> [Work request] Out of the entries that follow, copy each line containing "mise".

> [Exercise material]
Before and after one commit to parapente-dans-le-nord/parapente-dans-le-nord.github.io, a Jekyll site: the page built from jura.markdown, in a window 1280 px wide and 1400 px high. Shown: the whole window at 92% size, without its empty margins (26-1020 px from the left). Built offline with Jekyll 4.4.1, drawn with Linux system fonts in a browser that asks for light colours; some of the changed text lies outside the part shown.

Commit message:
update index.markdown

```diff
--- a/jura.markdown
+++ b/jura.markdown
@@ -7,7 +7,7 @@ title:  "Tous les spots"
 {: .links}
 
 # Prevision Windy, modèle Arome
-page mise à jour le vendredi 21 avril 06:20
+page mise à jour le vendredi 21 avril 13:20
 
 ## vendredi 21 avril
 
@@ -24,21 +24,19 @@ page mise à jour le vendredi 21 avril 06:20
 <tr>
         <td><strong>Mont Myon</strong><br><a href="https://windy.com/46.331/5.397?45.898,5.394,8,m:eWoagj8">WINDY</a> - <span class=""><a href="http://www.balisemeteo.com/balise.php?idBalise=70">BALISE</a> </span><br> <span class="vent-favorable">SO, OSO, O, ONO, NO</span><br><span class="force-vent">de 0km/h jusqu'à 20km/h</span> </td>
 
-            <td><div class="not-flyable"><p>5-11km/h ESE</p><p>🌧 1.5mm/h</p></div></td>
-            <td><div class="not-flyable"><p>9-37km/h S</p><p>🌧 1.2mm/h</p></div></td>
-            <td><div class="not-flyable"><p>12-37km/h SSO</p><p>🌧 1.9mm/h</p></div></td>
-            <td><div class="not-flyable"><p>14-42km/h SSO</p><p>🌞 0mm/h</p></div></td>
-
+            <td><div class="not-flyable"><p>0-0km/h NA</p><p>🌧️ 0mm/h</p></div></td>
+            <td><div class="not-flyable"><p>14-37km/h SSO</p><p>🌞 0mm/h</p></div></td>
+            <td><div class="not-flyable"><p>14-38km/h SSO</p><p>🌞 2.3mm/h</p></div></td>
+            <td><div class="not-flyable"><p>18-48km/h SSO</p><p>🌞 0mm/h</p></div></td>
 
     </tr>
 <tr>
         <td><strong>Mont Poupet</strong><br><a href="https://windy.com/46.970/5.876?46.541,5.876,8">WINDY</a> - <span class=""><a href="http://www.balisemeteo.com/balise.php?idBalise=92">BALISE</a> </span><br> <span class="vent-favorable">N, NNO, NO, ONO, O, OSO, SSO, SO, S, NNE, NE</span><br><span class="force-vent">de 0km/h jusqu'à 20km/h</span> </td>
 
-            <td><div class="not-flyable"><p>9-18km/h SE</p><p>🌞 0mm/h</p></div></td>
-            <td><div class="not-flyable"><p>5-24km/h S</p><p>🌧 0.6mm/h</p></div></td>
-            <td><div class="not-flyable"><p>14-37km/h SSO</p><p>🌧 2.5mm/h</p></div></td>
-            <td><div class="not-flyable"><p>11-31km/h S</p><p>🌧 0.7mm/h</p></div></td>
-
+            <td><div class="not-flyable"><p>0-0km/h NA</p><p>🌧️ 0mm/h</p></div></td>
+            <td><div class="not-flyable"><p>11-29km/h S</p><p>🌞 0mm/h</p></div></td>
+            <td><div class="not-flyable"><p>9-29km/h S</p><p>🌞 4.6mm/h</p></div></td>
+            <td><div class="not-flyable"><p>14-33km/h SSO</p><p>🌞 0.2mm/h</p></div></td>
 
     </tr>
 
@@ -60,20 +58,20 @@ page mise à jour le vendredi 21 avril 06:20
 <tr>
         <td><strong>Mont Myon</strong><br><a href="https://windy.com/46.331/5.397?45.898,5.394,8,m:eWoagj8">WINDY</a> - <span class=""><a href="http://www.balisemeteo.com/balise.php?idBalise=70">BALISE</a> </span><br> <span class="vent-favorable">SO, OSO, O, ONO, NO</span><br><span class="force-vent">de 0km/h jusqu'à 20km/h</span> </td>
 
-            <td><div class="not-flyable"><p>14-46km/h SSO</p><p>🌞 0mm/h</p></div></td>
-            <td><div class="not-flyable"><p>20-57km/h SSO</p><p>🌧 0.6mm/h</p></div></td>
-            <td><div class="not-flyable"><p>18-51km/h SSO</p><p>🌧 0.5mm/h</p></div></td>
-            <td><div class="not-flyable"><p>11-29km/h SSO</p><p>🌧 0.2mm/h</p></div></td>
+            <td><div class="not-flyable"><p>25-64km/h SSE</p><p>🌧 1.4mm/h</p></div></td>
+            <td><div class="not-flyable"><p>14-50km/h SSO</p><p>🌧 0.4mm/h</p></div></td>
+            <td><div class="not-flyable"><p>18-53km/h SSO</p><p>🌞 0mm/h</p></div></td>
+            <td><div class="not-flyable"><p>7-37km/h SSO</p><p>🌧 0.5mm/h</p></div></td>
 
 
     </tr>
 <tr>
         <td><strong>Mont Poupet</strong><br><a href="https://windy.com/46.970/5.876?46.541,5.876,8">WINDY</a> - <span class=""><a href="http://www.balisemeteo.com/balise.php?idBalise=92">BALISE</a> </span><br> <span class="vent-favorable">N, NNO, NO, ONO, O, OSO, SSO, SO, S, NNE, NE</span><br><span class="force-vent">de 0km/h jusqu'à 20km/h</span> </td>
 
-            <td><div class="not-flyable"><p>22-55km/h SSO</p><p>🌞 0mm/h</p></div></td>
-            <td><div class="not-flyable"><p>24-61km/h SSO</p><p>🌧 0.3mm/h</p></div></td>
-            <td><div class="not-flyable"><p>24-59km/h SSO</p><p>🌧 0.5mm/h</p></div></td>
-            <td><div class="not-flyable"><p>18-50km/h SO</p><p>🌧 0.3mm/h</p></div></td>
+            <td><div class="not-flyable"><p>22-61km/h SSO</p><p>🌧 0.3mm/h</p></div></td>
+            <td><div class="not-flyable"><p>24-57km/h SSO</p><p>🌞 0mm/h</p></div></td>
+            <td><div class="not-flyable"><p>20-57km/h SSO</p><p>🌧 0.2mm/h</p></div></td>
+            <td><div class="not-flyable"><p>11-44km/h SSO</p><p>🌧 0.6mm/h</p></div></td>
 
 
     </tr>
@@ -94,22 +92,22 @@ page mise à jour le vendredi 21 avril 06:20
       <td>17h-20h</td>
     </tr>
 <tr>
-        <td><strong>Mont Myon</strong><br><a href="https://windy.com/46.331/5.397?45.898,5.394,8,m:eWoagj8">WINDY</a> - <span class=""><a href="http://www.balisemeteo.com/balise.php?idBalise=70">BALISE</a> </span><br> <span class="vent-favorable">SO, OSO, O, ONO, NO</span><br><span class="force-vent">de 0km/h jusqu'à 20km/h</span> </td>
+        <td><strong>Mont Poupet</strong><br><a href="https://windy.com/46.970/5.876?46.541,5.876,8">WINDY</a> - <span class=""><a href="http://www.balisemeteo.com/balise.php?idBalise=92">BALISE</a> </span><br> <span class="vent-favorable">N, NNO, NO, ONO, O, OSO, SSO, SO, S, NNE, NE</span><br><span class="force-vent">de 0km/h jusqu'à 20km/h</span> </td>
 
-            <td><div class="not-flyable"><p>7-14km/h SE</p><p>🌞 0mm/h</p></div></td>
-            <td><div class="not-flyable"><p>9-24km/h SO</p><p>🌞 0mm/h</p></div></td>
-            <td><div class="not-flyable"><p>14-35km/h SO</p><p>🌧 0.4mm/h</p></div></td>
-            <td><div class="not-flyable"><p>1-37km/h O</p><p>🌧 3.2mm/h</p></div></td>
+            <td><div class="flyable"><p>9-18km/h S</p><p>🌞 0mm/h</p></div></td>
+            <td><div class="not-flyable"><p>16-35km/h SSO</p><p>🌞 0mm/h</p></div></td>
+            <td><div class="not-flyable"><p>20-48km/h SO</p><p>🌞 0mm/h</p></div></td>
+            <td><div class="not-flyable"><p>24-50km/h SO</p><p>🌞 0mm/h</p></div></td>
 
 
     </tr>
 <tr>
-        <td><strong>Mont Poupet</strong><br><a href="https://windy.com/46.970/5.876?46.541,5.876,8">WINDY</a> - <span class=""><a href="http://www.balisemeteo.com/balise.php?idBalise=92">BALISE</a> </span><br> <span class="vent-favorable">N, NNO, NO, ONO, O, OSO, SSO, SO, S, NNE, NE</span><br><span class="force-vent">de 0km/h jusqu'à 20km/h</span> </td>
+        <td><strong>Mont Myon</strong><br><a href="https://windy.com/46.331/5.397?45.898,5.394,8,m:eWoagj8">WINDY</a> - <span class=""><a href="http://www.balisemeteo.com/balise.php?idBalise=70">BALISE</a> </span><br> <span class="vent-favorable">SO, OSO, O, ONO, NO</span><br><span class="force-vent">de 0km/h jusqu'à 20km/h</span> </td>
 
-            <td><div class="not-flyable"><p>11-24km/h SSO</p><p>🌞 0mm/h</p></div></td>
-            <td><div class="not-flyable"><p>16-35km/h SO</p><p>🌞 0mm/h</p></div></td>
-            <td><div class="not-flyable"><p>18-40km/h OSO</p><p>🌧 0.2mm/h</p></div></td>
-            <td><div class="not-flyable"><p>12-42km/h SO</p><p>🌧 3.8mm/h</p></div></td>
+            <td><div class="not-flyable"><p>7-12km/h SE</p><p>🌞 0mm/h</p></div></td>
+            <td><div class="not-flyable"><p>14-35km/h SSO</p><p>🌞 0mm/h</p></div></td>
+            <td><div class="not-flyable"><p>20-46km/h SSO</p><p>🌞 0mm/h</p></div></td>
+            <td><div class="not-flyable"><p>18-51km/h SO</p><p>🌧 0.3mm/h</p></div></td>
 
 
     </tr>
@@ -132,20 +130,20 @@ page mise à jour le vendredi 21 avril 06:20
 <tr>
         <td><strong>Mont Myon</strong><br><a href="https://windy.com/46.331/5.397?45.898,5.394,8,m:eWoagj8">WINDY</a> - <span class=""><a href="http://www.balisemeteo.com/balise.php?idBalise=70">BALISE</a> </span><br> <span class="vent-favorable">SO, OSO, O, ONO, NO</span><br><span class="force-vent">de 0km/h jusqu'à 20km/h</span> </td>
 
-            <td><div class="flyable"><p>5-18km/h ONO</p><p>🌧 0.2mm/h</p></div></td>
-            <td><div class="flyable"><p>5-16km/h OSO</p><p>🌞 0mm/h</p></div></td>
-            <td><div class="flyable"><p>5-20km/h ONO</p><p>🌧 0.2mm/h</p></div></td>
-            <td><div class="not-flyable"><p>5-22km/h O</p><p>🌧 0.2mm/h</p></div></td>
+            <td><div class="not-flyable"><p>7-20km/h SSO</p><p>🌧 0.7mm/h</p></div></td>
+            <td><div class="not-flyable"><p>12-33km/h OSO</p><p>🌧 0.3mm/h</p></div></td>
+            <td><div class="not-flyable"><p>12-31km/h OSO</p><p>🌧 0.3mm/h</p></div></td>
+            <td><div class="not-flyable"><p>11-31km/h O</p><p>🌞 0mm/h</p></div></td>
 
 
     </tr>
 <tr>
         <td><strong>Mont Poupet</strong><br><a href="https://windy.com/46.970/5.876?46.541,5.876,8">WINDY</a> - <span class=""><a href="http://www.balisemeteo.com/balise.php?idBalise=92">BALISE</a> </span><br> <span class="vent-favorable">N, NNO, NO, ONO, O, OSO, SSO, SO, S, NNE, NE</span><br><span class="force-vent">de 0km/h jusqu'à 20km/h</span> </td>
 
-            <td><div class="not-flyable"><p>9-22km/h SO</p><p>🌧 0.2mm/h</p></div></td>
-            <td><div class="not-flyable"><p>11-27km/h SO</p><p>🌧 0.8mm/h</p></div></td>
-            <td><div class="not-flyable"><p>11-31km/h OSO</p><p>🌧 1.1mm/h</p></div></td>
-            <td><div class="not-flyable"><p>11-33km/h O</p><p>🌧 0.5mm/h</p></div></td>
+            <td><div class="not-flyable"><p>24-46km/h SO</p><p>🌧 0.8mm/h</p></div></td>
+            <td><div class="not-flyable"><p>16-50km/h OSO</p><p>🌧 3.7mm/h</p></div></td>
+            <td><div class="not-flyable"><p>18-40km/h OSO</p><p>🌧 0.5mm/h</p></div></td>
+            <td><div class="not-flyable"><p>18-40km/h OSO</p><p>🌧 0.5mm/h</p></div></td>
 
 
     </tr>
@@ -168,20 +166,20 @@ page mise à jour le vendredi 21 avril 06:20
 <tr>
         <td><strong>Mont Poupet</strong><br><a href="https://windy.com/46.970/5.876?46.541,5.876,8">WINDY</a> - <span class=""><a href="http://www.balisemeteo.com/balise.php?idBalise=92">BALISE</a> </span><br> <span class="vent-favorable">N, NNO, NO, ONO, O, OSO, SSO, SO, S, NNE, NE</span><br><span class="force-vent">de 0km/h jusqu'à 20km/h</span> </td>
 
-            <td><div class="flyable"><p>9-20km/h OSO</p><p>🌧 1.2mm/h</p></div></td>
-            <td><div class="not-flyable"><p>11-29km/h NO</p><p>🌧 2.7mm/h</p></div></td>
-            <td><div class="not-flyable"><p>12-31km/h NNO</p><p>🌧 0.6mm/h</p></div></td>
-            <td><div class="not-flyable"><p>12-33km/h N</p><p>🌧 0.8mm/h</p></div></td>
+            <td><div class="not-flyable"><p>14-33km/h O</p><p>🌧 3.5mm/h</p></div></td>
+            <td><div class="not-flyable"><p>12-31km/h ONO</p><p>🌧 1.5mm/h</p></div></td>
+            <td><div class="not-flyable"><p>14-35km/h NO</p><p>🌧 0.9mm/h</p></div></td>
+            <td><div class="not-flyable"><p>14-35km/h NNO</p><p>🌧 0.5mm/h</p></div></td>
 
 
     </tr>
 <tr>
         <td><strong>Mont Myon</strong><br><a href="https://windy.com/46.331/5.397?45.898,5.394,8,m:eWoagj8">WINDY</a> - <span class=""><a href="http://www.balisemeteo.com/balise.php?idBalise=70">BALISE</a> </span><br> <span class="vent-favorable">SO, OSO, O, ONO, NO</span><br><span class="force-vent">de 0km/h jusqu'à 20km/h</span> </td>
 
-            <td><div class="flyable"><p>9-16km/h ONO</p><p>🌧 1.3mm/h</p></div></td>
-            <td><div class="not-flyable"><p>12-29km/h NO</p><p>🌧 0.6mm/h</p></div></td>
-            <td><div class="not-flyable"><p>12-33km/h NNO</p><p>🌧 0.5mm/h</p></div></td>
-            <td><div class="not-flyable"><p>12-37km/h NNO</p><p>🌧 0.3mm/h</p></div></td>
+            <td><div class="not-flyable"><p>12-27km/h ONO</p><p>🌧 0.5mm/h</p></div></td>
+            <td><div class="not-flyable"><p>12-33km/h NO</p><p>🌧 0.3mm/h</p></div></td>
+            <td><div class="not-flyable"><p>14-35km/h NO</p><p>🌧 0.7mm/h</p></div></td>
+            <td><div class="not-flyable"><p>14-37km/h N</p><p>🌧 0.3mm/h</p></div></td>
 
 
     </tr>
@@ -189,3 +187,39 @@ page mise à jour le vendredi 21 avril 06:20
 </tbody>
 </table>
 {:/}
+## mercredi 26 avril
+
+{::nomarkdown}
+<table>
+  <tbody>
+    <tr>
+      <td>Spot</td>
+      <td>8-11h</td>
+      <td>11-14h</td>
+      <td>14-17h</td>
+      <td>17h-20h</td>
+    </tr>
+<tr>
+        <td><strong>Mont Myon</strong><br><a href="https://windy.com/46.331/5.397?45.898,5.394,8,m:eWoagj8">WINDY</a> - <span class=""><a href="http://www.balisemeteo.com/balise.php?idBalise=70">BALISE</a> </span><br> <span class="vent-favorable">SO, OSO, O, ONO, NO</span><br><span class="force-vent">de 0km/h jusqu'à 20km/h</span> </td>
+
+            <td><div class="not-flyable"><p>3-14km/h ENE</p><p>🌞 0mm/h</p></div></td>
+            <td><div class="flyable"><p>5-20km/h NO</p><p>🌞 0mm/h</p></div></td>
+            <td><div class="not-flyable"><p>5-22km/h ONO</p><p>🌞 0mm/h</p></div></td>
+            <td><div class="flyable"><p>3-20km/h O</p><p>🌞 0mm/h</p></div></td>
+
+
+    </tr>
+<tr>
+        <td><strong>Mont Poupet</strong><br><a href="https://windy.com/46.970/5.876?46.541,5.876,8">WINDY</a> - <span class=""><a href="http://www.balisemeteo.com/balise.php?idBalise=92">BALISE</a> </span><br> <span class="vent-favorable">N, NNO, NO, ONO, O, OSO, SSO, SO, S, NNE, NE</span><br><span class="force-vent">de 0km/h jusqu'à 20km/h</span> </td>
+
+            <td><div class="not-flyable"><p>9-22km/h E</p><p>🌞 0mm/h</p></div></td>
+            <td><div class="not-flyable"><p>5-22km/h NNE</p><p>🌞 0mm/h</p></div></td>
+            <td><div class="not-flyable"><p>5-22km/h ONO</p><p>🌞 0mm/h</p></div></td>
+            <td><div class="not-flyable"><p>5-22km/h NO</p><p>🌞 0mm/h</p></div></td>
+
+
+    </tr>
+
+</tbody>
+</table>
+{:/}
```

> [Answer section]
-page mise à jour le vendredi 21 avril 06:20
+page mise à jour le vendredi 21 avril 13:20
@@ -24,21 +24,19 @@ page mise à jour le vendredi 21 avril 06:20
@@ -60,20 +58,20 @@ page mise à jour le vendredi 21 avril 06:20
@@ -94,22 +92,22 @@ page mise à jour le vendredi 21 avril 06:20
@@ -132,20 +130,20 @@ page mise à jour le vendredi 21 avril 06:20
@@ -168,20 +166,20 @@ page mise à jour le vendredi 21 avril 06:20
@@ -189,3 +187,39 @@ page mise à jour le vendredi 21 avril 06:20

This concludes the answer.